I was gratefully raised in wild places and have always assumed responsibility for my life. I would be furious if a mountain lion caught and ate me and then was killed for it, or worse, a mountain lion who resembled the one who ate me was killed. What a terrible waste! Don’t you dare! We are not going to teach mountain lions not to chase and kill humans. The truth is when it is our time to die we do and until it is, we don’t. No amount of wildlife killing is going to change this or avert wild behavior.
Thank Goddess for Lee Eldridge’s sick sense of humor. He made me cry with this imagined newspaper headline: Two nicely dressed women spent the morning kicking baby seals (true and videoed behavior) and afterward treated each other to a green juice and a gf muffin.
This same man saved a baby woodpecker at 5:30 this morning.
Beginner’s Guide to Living with Wildlife:
Do not try to take a selfie with wildlife
Do not feed, taunt or touch wild animals
Understand wild animals are perfectly suited to their environment and know how to live in balance, which probably means eating a few (thousand) humans.
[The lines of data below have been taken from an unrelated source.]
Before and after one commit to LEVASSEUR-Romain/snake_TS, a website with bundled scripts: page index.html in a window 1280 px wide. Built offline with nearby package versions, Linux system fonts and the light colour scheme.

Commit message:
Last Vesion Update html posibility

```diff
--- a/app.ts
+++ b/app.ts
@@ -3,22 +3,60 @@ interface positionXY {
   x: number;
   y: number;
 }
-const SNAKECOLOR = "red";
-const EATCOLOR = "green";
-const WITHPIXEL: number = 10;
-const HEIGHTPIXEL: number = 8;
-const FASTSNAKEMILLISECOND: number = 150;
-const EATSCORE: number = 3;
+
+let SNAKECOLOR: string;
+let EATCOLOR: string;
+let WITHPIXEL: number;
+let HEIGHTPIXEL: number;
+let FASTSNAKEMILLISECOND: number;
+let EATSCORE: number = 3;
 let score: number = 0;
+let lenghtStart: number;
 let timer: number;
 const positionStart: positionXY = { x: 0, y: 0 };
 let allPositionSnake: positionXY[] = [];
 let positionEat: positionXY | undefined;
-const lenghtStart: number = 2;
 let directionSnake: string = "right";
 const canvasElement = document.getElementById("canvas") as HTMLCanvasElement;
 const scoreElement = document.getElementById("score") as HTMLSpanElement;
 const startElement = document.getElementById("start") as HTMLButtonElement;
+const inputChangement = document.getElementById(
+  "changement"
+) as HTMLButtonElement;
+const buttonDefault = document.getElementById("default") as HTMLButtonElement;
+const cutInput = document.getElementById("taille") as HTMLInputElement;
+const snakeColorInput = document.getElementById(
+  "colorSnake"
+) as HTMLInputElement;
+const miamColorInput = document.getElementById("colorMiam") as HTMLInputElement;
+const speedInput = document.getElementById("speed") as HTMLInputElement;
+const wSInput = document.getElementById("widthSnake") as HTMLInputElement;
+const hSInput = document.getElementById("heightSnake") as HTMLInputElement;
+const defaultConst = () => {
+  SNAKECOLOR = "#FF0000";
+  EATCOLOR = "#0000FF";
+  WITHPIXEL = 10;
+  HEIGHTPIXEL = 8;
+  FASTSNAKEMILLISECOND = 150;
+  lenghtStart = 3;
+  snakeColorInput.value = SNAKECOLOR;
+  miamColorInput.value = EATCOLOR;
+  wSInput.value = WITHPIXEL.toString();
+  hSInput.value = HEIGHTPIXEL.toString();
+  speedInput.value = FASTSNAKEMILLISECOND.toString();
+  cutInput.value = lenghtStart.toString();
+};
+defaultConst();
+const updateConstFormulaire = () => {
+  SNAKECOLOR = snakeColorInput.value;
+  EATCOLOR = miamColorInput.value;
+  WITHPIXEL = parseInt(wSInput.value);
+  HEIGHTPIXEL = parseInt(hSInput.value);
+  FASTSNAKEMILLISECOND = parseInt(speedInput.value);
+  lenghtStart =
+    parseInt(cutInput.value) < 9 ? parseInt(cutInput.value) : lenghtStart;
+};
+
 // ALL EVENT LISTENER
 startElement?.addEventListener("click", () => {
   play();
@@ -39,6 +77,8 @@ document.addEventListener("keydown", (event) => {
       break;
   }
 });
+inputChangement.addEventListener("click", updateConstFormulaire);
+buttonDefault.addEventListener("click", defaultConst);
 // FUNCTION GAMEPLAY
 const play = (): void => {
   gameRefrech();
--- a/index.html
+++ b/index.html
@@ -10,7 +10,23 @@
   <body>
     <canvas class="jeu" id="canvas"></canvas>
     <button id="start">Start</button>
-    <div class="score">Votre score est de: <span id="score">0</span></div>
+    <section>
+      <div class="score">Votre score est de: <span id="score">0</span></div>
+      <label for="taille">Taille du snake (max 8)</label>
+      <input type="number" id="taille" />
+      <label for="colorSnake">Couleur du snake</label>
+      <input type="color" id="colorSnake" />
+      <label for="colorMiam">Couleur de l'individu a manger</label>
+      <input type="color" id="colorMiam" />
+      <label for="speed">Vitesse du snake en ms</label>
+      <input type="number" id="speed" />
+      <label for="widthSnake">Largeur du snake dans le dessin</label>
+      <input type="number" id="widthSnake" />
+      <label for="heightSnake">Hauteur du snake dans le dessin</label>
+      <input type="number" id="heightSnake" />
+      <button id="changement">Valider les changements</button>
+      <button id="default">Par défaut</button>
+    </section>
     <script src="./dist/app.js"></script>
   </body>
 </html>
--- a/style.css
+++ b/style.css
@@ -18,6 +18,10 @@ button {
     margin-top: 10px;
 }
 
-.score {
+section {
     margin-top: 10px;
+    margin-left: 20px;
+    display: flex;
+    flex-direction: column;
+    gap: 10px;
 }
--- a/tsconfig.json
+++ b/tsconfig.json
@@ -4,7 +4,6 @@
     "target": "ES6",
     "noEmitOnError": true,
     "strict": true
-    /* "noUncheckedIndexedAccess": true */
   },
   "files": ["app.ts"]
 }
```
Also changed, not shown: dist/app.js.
If you are living in a wild area you may be attacked and killed — do what you can to defend yourself and others with the exception of eradicating all surrounding wildlife for future generations
Even if you are not living in a wild area, a rogue animal may kill you — make arrangements
Finally, definitely do not run naked with wild animals
We are not and have never been ‘independent.’ My favorite way to celebrate the 4th is recognizing and honoring our interdependence on each other, on the earth and all sentient beings, no one more valuable than another. I mean it. I am an animal rights activist, I suppose, but because I see that all survival depends on our interconnection, not our erroneous evolutionary hierarchy.
If you talk to the animals they will talk with you and you will know each other. If you do not talk to them, you will not know them, and what you do not know you will fear. What one fears one destroys. — Chief Dan George